A wordy exposition by the protagonist, Raleigh Becket (Charlie Hunnam) recounts the history of sporadic attacks on West Coast cities by Kaiju; huge, almost unstoppable creatures who emerge from the depths of the Pacific and stomp, crush, and kill everything in their path. When tanks, cannons, and jet planes prove largely ineffective against them, the military creates Jaegers, gigantic robots inside which a pilot, working in tandem with another pilot — the machines require two skilled handlers — fight the Kaiju with a whole arsenal of weapons.
Beyond that basic situation, which naturally allows for a great many interminable fights between machine and beast, both of them about the size of a skyscraper, the script introduces a further, very strange element. To manipulate the Jaegers, the pilots must form a mental connection, called a "neural handshake," (really) which allows them to enter each other's mind, a sort of melding and bonding, in which they share perceptions, memories, and reactions, a situation they call "The Drift."
After all that back story, the picture proper begins, showing the Kaiju increasing their devastating attacks on seacoasts all over the world, as humans keep losing the battles against them. The government establishes a base, populated by an international crew of the best Jaeger pilots, armed with the latest machinery, only to discover that the Kaiju keep getting larger, more vicious, and more varied in form.
The commander of the base, Stacker Pentecost (Idris Elba), recruits Raleigh Becket to operate a gigantic robot called — they even name these things — Gipsy Danger (again, really), which introduces the human side of the story.

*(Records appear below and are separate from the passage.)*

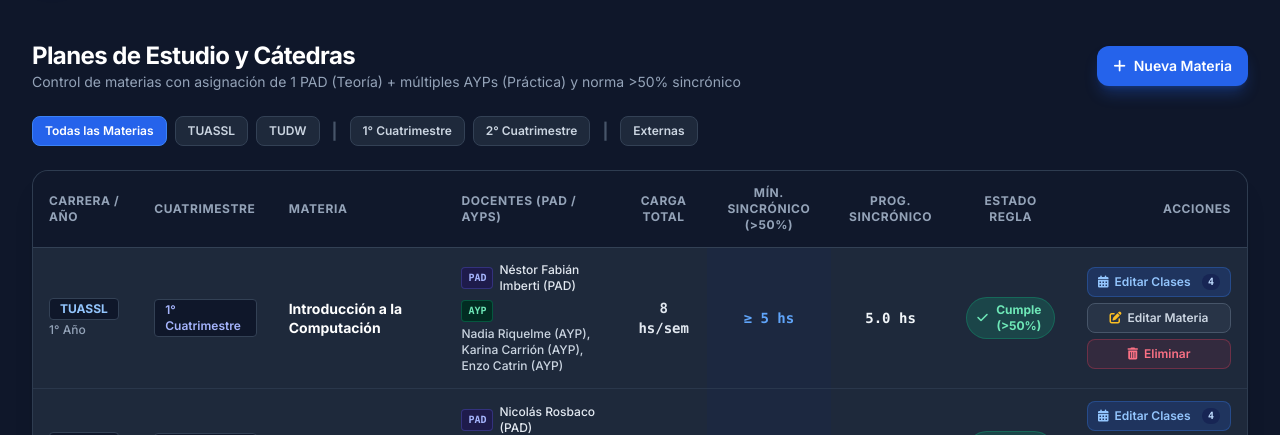
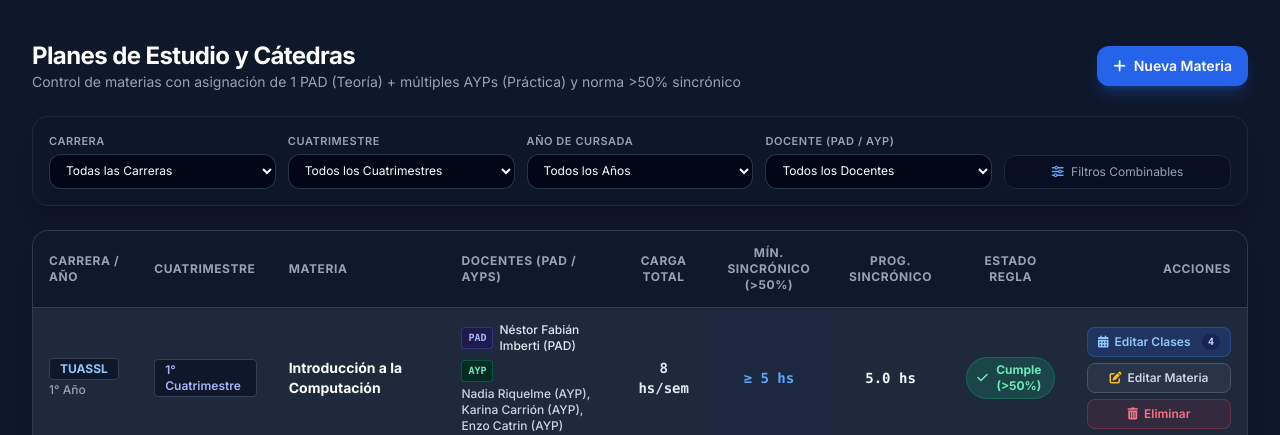
Before and after one commit to niunmango/SistemaHorarios, a Flask app: page /materias in a window 1280 px wide; the page is wider, and only the part inside the window is pictured. Shown: the part 73-508 px from the top of that part. Run offline with Flask 3, Linux system fonts and the light colour scheme; a user stored in the database is signed in; data comes from the database, SQL or seed files in the repository; some libraries are stand-ins or nearby versions.

Commit message:
feat(materias): implementar barra de filtros desplegables combinables (carrera, cuatrimestre, año, docente)

```diff
--- a/app/routes.py
+++ b/app/routes.py
@@ -500,6 +500,8 @@ def materias():
         return redirect(url_for('main.horarios'))
     carrera_id = request.args.get('carrera_id', type=int)
     cuatrimestre = request.args.get('cuatrimestre', type=int)
+    anio = request.args.get('anio', type=int)
+    profesor_id = request.args.get('profesor_id', type=int)
     solo_externas = request.args.get('externas', type=int)
 
     query = Asignatura.query
@@ -512,9 +514,17 @@ def materias():
         query = query.filter_by(carrera_id=carrera_id)
     if cuatrimestre:
         query = query.filter_by(cuatrimestre=cuatrimestre)
+    if anio:
+        query = query.filter_by(anio_cursada=anio)
+    if profesor_id:
+        query = query.filter(
+            (Asignatura.profesor_pad_id == profesor_id) |
+            (Asignatura.profesores_ayp.any(id=profesor_id))
+        )
 
     lista_materias = query.order_by(Asignatura.carrera_id, Asignatura.anio_cursada, Asignatura.cuatrimestre).all()
     carreras = Carrera.query.filter(Carrera.codigo != 'EXTERNA').all()
+    profesores = Profesor.query.order_by(Profesor.nombre_completo).all()
 
     reporte = auditar_sistema_completo()
 
@@ -522,8 +532,11 @@ def materias():
                            materias=lista_materias,
                            asignaturas=lista_materias,
                            carreras=carreras,
+                           profesores=profesores,
                            carrera_id=carrera_id,
                            cuatrimestre=cuatrimestre,
+                           anio=anio,
+                           profesor_id=profesor_id,
                            solo_externas=solo_externas,
                            reporte=reporte)
 
--- a/app/templates/materias.html
+++ b/app/templates/materias.html
@@ -19,27 +19,66 @@
         {% endif %}
     </div>
 
-    <!-- Filter by carrera & cuatrimestre -->
-    <div class="flex flex-wrap items-center gap-2">
-        <a href="{{ url_for('main.materias') }}" class="px-3 py-1.5 rounded-lg text-xs font-semibold border transition-all {% if not carrera_id and not cuatrimestre and not solo_externas %}bg-blue-600 border-blue-500 text-white{% else %}bg-slate-800 border-slate-700 text-slate-300 hover:bg-slate-700{% endif %}">
-            Todas las Materias
-        </a>
-        {% for c in carreras %}
-        <a href="{{ url_for('main.materias', carrera_id=c.id) }}" class="px-3 py-1.5 rounded-lg text-xs font-semibold border transition-all {% if carrera_id == c.id %}bg-blue-600 border-blue-500 text-white{% else %}bg-slate-800 border-slate-700 text-slate-300 hover:bg-slate-700{% endif %}">
-            {{ c.codigo }}
-        </a>
-        {% endfor %}
-        <span class="text-slate-600 font-bold px-1">|</span>
-        <a href="{{ url_for('main.materias', cuatrimestre=1) }}" class="px-3 py-1.5 rounded-lg text-xs font-semibold border transition-all {% if cuatrimestre == 1 %}bg-indigo-600 border-indigo-500 text-white{% else %}bg-slate-800 border-slate-700 text-slate-300 hover:bg-slate-700{% endif %}">
-            1° Cuatrimestre
-        </a>
-        <a href="{{ url_for('main.materias', cuatrimestre=2) }}" class="px-3 py-1.5 rounded-lg text-xs font-semibold border transition-all {% if cuatrimestre == 2 %}bg-indigo-600 border-indigo-500 text-white{% else %}bg-slate-800 border-slate-700 text-slate-300 hover:bg-slate-700{% endif %}">
-            2° Cuatrimestre
-        </a>
-        <span class="text-slate-600 font-bold px-1">|</span>
-        <a href="{{ url_for('main.materias', externas=1) }}" class="px-3 py-1.5 rounded-lg text-xs font-semibold border transition-all {% if solo_externas %}bg-amber-600 border-amber-500 text-white{% else %}bg-slate-800 border-slate-700 text-slate-300 hover:bg-slate-700{% endif %}">
-            Externas
-        </a>
+    <!-- Filter Bar (Filtros Desplegables Combinables) -->
+    <div class="bg-slate-900/90 border border-slate-800 rounded-2xl p-4 shadow-xl no-print">
+        <form method="GET" action="{{ url_for('main.materias') }}" class="grid grid-cols-1 sm:grid-cols-2 md:grid-cols-3 lg:grid-cols-5 gap-3 items-end">
+
+            <!-- Carrera -->
+            <div>
+                <label for="carrera_id" class="block text-[11px] font-semibold uppercase tracking-wider text-slate-400 mb-1">Carrera</label>
+                <select id="carrera_id" name="carrera_id" onchange="this.form.submit()" class="w-full bg-slate-950 border border-slate-700/80 rounded-xl px-3 py-2 text-xs text-white focus:ring-2 focus:ring-blue-500 focus:outline-none">
+                    <option value="">Todas las Carreras</option>
+                    {% for c in carreras %}
+                    <option value="{{ c.id }}" {% if carrera_id == c.id and not solo_externas %}selected{% endif %}>{{ c.codigo }} - {{ c.nombre }}</option>
+                    {% endfor %}
+                </select>
+            </div>
+
+            <!-- Cuatrimestre -->
+            <div>
+                <label for="cuatrimestre" class="block text-[11px] font-semibold uppercase tracking-wider text-slate-400 mb-1">Cuatrimestre</label>
+                <select id="cuatrimestre" name="cuatrimestre" onchange="this.form.submit()" class="w-full bg-slate-950 border border-slate-700/80 rounded-xl px-3 py-2 text-xs text-white focus:ring-2 focus:ring-blue-500 focus:outline-none">
+                    <option value="">Todos los Cuatrimestres</option>
+                    <option value="1" {% if cuatrimestre == 1 %}selected{% endif %}>1° Cuatrimestre</option>
+                    <option value="2" {% if cuatrimestre == 2 %}selected{% endif %}>2° Cuatrimestre</option>
+                </select>
+            </div>
+
+            <!-- Año -->
+            <div>
+                <label for="anio" class="block text-[11px] font-semibold uppercase tracking-wider text-slate-400 mb-1">Año de Cursada</label>
+                <select id="anio" name="anio" onchange="this.form.submit()" class="w-full bg-slate-950 border border-slate-700/80 rounded-xl px-3 py-2 text-xs text-white focus:ring-2 focus:ring-blue-500 focus:outline-none">
+                    <option value="">Todos los Años</option>
+                    <option value="1" {% if anio == 1 %}selected{% endif %}>1° Año</option>
+                    <option value="2" {% if anio == 2 %}selected{% endif %}>2° Año</option>
+                    <option value="3" {% if anio == 3 %}selected{% endif %}>3° Año</option>
+                </select>
+            </div>
+
+            <!-- Docente / Profesor -->
+            <div>
+                <label for="profesor_id" class="block text-[11px] font-semibold uppercase tracking-wider text-slate-400 mb-1">Docente (PAD / AYP)</label>
+                <select id="profesor_id" name="profesor_id" onchange="this.form.submit()" class="w-full bg-slate-950 border border-slate-700/80 rounded-xl px-3 py-2 text-xs text-white focus:ring-2 focus:ring-blue-500 focus:outline-none">
+                    <option value="">Todos los Docentes</option>
+                    {% for p in profesores %}
+                    <option value="{{ p.id }}" {% if profesor_id == p.id %}selected{% endif %}>{{ p.nombre_completo }}</option>
+                    {% endfor %}
+                </select>
+            </div>
+
+            <!-- Acciones / Limpiar Filtros -->
+            <div class="flex items-center gap-2">
+                {% if carrera_id or cuatrimestre or anio or profesor_id or solo_externas %}
+                <a href="{{ url_for('main.materias') }}" class="w-full text-center px-3 py-2 bg-slate-800 hover:bg-slate-700 text-slate-200 hover:text-white font-semibold text-xs rounded-xl border border-slate-700 shadow transition-all flex items-center justify-center gap-1.5" title="Restablecer todos los filtros">
+                    <i class="fa-solid fa-filter-circle-xmark text-rose-400"></i> Limpiar Filtros
+                </a>
+                {% else %}
+                <div class="w-full text-center px-3 py-2 bg-slate-950/40 text-slate-400 text-xs rounded-xl border border-slate-800 select-none">
+                    <i class="fa-solid fa-sliders mr-1 text-blue-400"></i> Filtros Combinables
+                </div>
+                {% endif %}
+            </div>
+        </form>
     </div>
 
     <!-- Materias Table -->
```
Also changed, not shown: tests/test_materias_filters.py (added, +124 -0 lines), 1 other file.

After some tiresome business about conflicts with a fellow pilot, Raleigh persuades Stacker to team him up with the most promising cadet, a Japanese woman named Mako Mori (Rinko Kikuchi). They go through the whole neural handshake, mind meld, Drift business, which explains a good deal about Mako's past and Stacker's role in saving her life, and of course solidifies the romantic relationship that has been developing with painful obviousness throughout the movie.
For those who like that sort of thing, "Pacific Rim," provides a sort of paean to machinery, celebrating its technology, computers, weaponry, and showing Raleigh's affection for good old Gipsy Danger. Its enormous monsters look like a compendium of every frightening creature from every previous movie; amalgams of shark, octopus, snake, dinosaur, pterodactyl, with bits of our old friend Godzilla added here and there. Since all the battles take place at night in heavy rain, the picture never shows a whole beast clearly, a cop-out for its technicians and special effects wizards.
Despite all the spectacular effects, the Drift, and the repeated battles between Kaiju and Jaegers, the script solves the puzzle of the monsters' attacks through the inspiration of a couple of geeky scientists. Though not long on logic, the movie needs some kind of explanation beyond the persistence of myth for the appearance of the beasts and the means to defeat them.
The actors tend to shout at each other a lot, possibly an appropriate method in so loud a motion picture, but hardly distinguish themselves in any way. Charlie Hunnam and Rinko Kikuchi perform in the functional manner demanded in a film that depends on nonhuman elements for its stars. As Stacker Pentecost, Idris Elba provides the only really impressive performance in the movie, projecting a most convincing sense of authority and a hint of emotional depth. Otherwise, "Pacific Rim" belongs with the rest of the Hollywood summer spectaculars and may qualify as the most extreme, the most violent, and the loudest of them all.